MANILA, Philippines – The Philippine Atmospheric, Geophysical and Astronomical Services Administration (PAGASA) will be altering its tropical cyclone warnings, emphasizing on the impact to particular areas rather than just strength and speed of the storm to help Filipino people better prepare for incoming typhoons.
Esperanza Cayanan, weather division chief of the PAGASA, said on Thursday, June 15, that the state weather bureau would make the warning short and more simpler for people to apprehend.
The state weather bureau chief said there would be a relative impact for every storm signal. The tropical warning signal No. 4, for an instance, would cause closure of public roads and highways due to fallen trees and collapse of bridges, as well as total power interruption.
Cayanan said that the typhoon’s strength and speed are being highlighted in media more than their direct effect to the specific area.
“For the impacts to specific areas, we will directly coordinate with local officials and they should be equipped with hazard maps,” Cayanan said at the press conference for the observance of Typhoon and Flood Awareness Week next week.
Cayanan explained that the PAGASA’s latest warning system would be discussed during an executive meeting next week.
The country’s weather bureau are expecting around 9 to 14 cyclones to enter the Philippine area of responsibility until the month of November.
PAGASA officially declared the rainy season in the Philippines last May 30. The Philippines normally receives a high volume of rains during the peak of the southwest monsoon season that will take place in July and August.
The strong cyclones, meanwhile, usually hit the Philippine area of responsibility in the latter part of the year.
PAGASA chief, however, do not expect the phenomenon of an El Niño or La Niña until November that could affect the nation’s expected weather pattern and the tropical storm’s behavior.
In the late 2015 to June 2016, the country has had experienced one of the most critical El Niño on record, with the production of main crops such as rice hitting low levels.
The Department of Agriculture (DOA), on the other side of the board, has started adopting preparatory measures amidst the threat of another dry period that may lessen productivity of the farming sector.

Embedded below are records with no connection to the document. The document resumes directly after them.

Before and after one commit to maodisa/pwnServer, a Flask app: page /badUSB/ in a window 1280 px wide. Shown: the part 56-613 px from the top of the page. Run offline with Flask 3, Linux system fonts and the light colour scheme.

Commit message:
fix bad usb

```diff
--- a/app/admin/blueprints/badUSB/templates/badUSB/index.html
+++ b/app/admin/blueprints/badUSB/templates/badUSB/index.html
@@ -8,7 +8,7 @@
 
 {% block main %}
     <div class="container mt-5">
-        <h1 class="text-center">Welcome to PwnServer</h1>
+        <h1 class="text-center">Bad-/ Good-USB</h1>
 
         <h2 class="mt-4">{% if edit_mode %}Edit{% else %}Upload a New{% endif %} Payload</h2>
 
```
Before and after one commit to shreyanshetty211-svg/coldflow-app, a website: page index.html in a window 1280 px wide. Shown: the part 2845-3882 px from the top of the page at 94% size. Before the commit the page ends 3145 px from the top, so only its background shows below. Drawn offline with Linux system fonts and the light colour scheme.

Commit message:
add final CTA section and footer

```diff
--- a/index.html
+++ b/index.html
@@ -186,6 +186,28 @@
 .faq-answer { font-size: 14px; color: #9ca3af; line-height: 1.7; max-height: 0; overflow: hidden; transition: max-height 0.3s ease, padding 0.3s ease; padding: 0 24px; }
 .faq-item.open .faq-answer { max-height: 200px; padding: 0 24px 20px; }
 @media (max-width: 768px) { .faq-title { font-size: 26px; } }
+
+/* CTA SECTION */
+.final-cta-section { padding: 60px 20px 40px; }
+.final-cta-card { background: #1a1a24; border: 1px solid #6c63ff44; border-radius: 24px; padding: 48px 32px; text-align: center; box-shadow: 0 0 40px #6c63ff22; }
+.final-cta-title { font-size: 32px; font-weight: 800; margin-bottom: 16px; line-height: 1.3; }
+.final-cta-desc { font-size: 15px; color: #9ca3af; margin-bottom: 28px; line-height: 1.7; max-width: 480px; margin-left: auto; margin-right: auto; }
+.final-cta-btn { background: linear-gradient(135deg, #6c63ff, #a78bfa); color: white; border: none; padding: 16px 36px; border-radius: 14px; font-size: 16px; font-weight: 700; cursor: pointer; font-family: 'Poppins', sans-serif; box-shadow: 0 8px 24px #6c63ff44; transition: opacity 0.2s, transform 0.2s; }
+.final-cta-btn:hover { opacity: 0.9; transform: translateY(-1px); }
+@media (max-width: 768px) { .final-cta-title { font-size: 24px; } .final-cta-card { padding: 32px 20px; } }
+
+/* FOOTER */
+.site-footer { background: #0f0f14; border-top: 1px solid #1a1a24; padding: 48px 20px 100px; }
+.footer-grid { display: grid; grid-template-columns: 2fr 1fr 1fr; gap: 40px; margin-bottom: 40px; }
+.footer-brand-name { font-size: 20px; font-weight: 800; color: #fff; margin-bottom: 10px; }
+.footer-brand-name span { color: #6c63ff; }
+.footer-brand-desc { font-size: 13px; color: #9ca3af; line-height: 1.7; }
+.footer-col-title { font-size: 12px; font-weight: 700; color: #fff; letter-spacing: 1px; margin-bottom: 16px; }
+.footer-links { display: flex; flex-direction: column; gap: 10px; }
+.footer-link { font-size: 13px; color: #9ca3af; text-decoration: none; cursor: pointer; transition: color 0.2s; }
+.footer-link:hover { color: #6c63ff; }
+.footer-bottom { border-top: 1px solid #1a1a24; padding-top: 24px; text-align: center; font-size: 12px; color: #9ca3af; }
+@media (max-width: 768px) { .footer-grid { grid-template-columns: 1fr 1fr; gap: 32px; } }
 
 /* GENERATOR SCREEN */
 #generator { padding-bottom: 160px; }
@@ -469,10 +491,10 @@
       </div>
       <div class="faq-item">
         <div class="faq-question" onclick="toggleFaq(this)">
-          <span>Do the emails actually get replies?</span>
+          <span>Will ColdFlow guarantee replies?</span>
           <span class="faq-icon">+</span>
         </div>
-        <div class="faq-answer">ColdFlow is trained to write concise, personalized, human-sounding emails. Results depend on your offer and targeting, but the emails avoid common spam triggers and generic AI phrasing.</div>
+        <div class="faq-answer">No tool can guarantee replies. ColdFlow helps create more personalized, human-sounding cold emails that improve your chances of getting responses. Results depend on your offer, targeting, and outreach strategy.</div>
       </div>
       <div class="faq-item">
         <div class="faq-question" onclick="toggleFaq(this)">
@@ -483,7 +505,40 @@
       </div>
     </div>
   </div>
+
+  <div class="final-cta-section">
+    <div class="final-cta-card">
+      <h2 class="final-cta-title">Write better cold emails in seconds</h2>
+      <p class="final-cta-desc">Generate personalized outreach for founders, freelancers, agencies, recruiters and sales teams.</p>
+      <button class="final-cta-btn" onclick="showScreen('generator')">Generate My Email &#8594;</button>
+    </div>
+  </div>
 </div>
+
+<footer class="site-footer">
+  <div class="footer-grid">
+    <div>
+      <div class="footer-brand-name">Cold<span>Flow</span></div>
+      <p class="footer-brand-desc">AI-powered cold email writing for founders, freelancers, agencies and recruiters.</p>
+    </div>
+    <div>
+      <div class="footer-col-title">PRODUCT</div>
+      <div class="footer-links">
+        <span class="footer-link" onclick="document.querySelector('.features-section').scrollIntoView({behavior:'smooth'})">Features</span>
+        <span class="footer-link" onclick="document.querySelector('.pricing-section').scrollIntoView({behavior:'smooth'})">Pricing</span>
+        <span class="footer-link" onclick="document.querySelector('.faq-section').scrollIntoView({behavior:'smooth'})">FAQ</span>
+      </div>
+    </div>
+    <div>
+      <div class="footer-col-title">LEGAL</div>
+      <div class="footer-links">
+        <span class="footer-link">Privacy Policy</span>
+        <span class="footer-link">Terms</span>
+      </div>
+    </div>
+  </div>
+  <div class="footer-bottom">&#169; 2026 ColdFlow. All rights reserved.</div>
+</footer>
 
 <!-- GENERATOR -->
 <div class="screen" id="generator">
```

The country suffered the worst El Niño on record in 1998 when 70 percent of the Philippines was hit by drought and P4 billion worth of crops were devastated.